With the summer holiday season approaching, you may receive requests from home or hybrid workers to temporarily work remotely from overseas locations. What are the potential pitfalls?
In addition to the fact that you need to act in a fair, consistent and non-discriminatory way if agreeing to requests for overseas remote working, you need to be aware of the following potential legal issues:
- time zones – if the employee is to be in a different time zone, how will that impact the work they do?
- work location – is the proposed working environment suitable?
- health and safety – will a risk assessment be conducted to ensure the working environment is safe?
- right to work – does the employee have the right to work in the host country under its immigration laws, or do they need immigration permission to do so?
- employment law – will the employee be in scope of mandatory foreign employment protections because of working overseas?
- tax and social security – could the employee’s stay in the host country create risks of income tax or social security liability in that country?
- data protection – if the employee’s role involves processing personal data, will any transfer of personal data to and from them be lawful, and what data protection regime applies?
- insurance – if the employee has a work-related accident while working overseas, does your employers’ liability insurance still cover them?
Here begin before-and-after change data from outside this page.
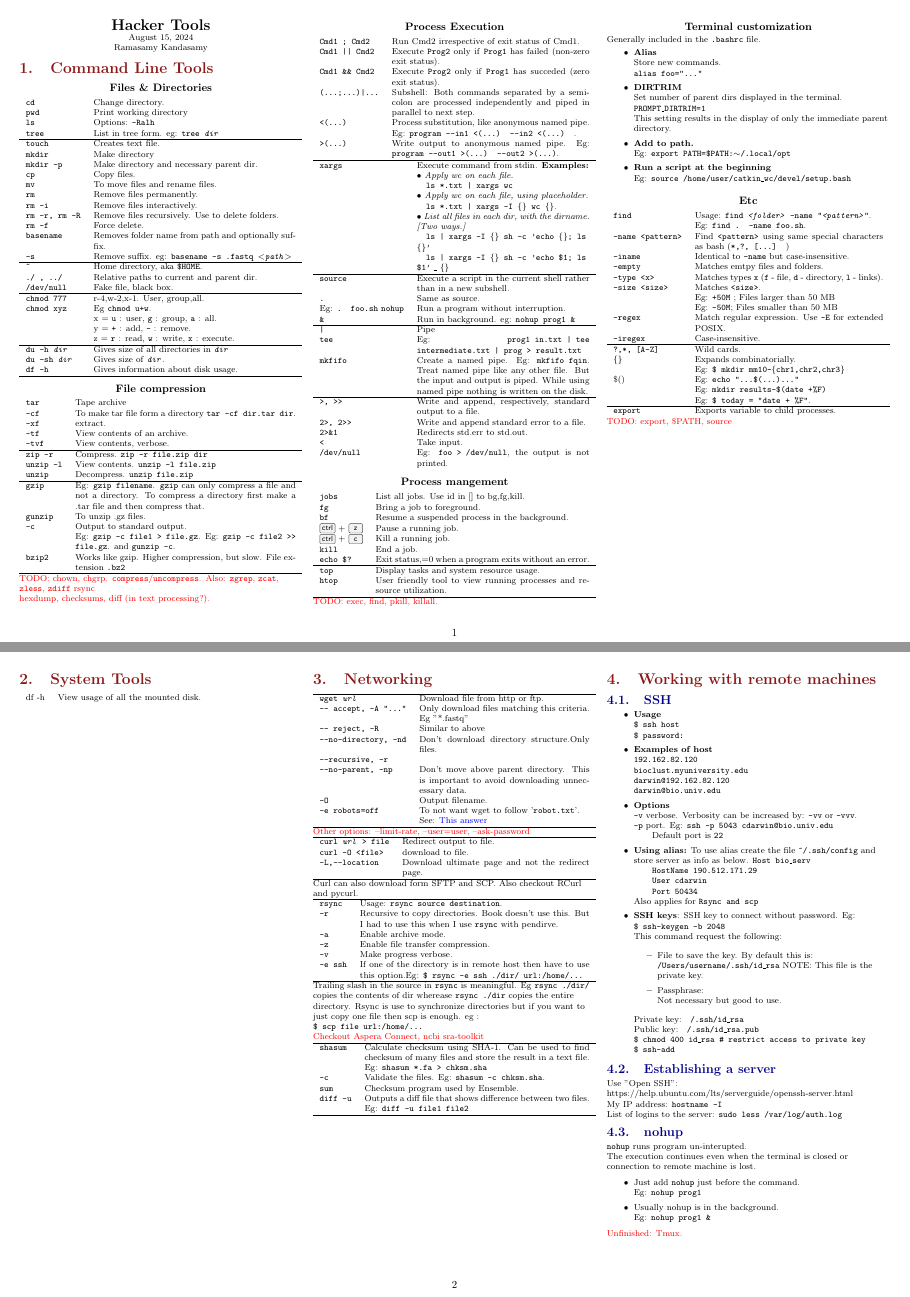
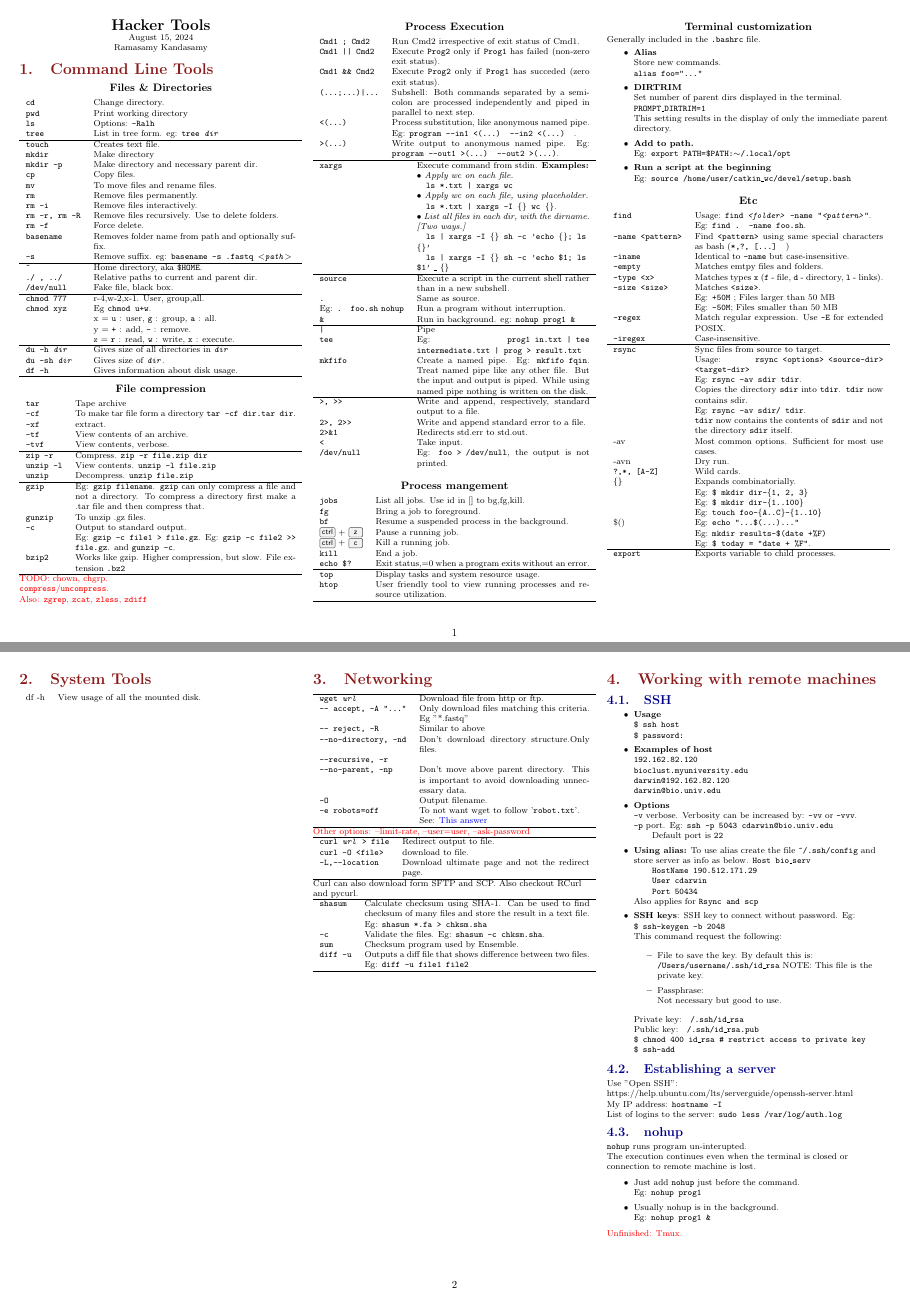
Before and after one commit to kramasamy90/cheatsheets, a LaTeX document (programming/hacker_tools/hacker_tools.tex, which reads programming/hacker_tools/src/command_line_tools.tex, programming/hacker_tools/src/networking.tex): pages 1 and 2 of 9, joined at a grey line. Compiled offline with pdfLaTeX.

Commit message:
Move `rsync` to command line tools.

```diff
--- a/programming/hacker_tools/src/command_line_tools.tex
+++ b/programming/hacker_tools/src/command_line_tools.tex
@@ -75,10 +75,9 @@
 \end{tabularx}
 
 
-\textcolor{red}{TODO: chown, chgrp.}
-\textcolor{red}{\texttt{compress}/\texttt{uncompress}. Also: \texttt{zgrep}, \texttt{zcat}, \texttt{zless}, \texttt{zdiff}}
-\textcolor{red}{rsync}\\
-\textcolor{red}{hexdump, checksums, diff (in text processing?).}\\
+\textcolor{red}{TODO: chown, chgrp.}\\
+\textcolor{red}{\texttt{compress}/\texttt{uncompress}.\\
+Also: \texttt{zgrep}, \texttt{zcat}, \texttt{zless}, \texttt{zdiff}}\\
 
 \subsubsection{Process Execution}
 
@@ -153,7 +152,9 @@
     \hline
 \end{tabularx}
 
-\textcolor{red}{TODO: exec, find, pkill, killall.}
+\vfill\null
+\columnbreak
+
 
 \subsubsection{Terminal customization}
 
@@ -189,13 +190,25 @@ Generally included in the \texttt{.bashrc} file.
     \texttt{-iregex}            & Case-insensitive.\\
     \hline
 
+    %rsync.
+    \texttt{rsync}              & Sync files from source to target.\\
+                                & Usage: \texttt{rsync <options> <source-dir> <target-dir>}\\
+                                & Eg: \texttt{rsync -av sdir tdir}.\\
+                                & Copies the directory \texttt{sdir} into \texttt{tdir}. \texttt{tdir} now contains sdir.\\
+                                & Eg: \texttt{rsync -av sdir/ tdir}.\\
+                                & \texttt{tdir} now contains the contents of \texttt{sdir} and not the directory \texttt{sdir} itself.\\
+    -av                         & Most common options. Sufficient for most use cases.\\
+    -avn                        & Dry run.\\
+
     % Pattern matching.
-    \texttt{?,*, [A-Z]} & Wild cards.\\
-    \texttt{\{\}} & Expands combinatorially.\\
-    &  Eg: \texttt{\$ mkdir mm10-\{chr1,chr2,chr3\}}\\
-    \$() & Eg: \texttt{echo "...\$(...)..."}\\
-    & Eg: \texttt{mkdir results-\$(date +\%F)}\\
-    & Eg: \texttt{\$ today = "date + \%F"}. \\
+    \texttt{?,*, [A-Z]}         & Wild cards.\\
+    \texttt{\{\}}               & Expands combinatorially.\\
+                                &  Eg: \texttt{\$ mkdir dir-\{1, 2, 3\}}\\
+                                &  Eg: \texttt{\$ mkdir dir-\{1..100\}}\\
+                                &  Eg: \texttt{touch foo-\{A..C\}-\{1..10\}}\\
+    \$()                        & Eg: \texttt{echo "...\$(...)..."}\\
+                                & Eg: \texttt{mkdir results-\$(date +\%F)}\\
+                                & Eg: \texttt{\$ today = "date + \%F"}. \\
     \hline
 
     % Miscellaneous.
@@ -203,10 +216,5 @@ Generally included in the \texttt{.bashrc} file.
 \end{tabularx}
 
 
-\textcolor{red}{TODO: export, \$PATH, source}
-
-
-
-
 \vfill\null
 \columnbreak
--- a/programming/hacker_tools/src/networking.tex
+++ b/programming/hacker_tools/src/networking.tex
@@ -28,19 +28,6 @@ Curl can also download form SFTP and SCP. Also checkout RCurl and pycurl.
 
 \begin{tabularx}{\linewidth}{lX}
 \hline
-\texttt{rsync} & Usage: \texttt{rsync source destination}.\\
-\texttt{-r} & Recursive to copy directories. Book doesn't use this. But I had to use this when I use \texttt{rsync} with pendirve.\\
-\texttt{-a} & Enable archive mode.\\
-\texttt{-z} & Enable file transfer compression.\\
-\texttt{-v} & Make progress verbose.\\
-\texttt{-e ssh} & If one of the directory is in remote host then have to use this option.Eg: \texttt{\$ rsync -e ssh ./dir/ url:/home/...}\\
-\hline
-\end{tabularx}
-Trailing slash in the source in \texttt{rsync} is meaningful. Eg \texttt{rsync ./dir/} copies the contents of dir wherease \texttt{rsync ./dir} copies the entire directory. Rsync is use to synchronize directories but if you want to just copy one file then scp is enough. eg :\\ \texttt{\$ scp file url:/home/...}\\
-\textcolor{red}{Checkout Aspera Connect, ncbi sra-toolkit}
-
-\begin{tabularx}{\linewidth}{lX}
-\hline
 \texttt{shasum} & Calculate checksum using SHA-1. Can be used to find checksum of many files and store the result in a text file. Eg: \texttt{shasum *.fa > chksm.sha}\\
 \texttt{-c} & Validate the files. Eg: \texttt{shasum -c chksm.sha}.\\
 \texttt{sum} & Checksum program used by Ensemble.\\
```
Also changed, not shown: programming/hacker_tools/hacker_tools.pdf.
In summary, you should only accept a request if the employee’s role can be effectively performed remotely and carried out lawfully from the host country, and so you’ll need to take local advice on any legal obligations you may have in the host country. Many employers therefore don’t allow overseas remote working because of the potential pitfalls.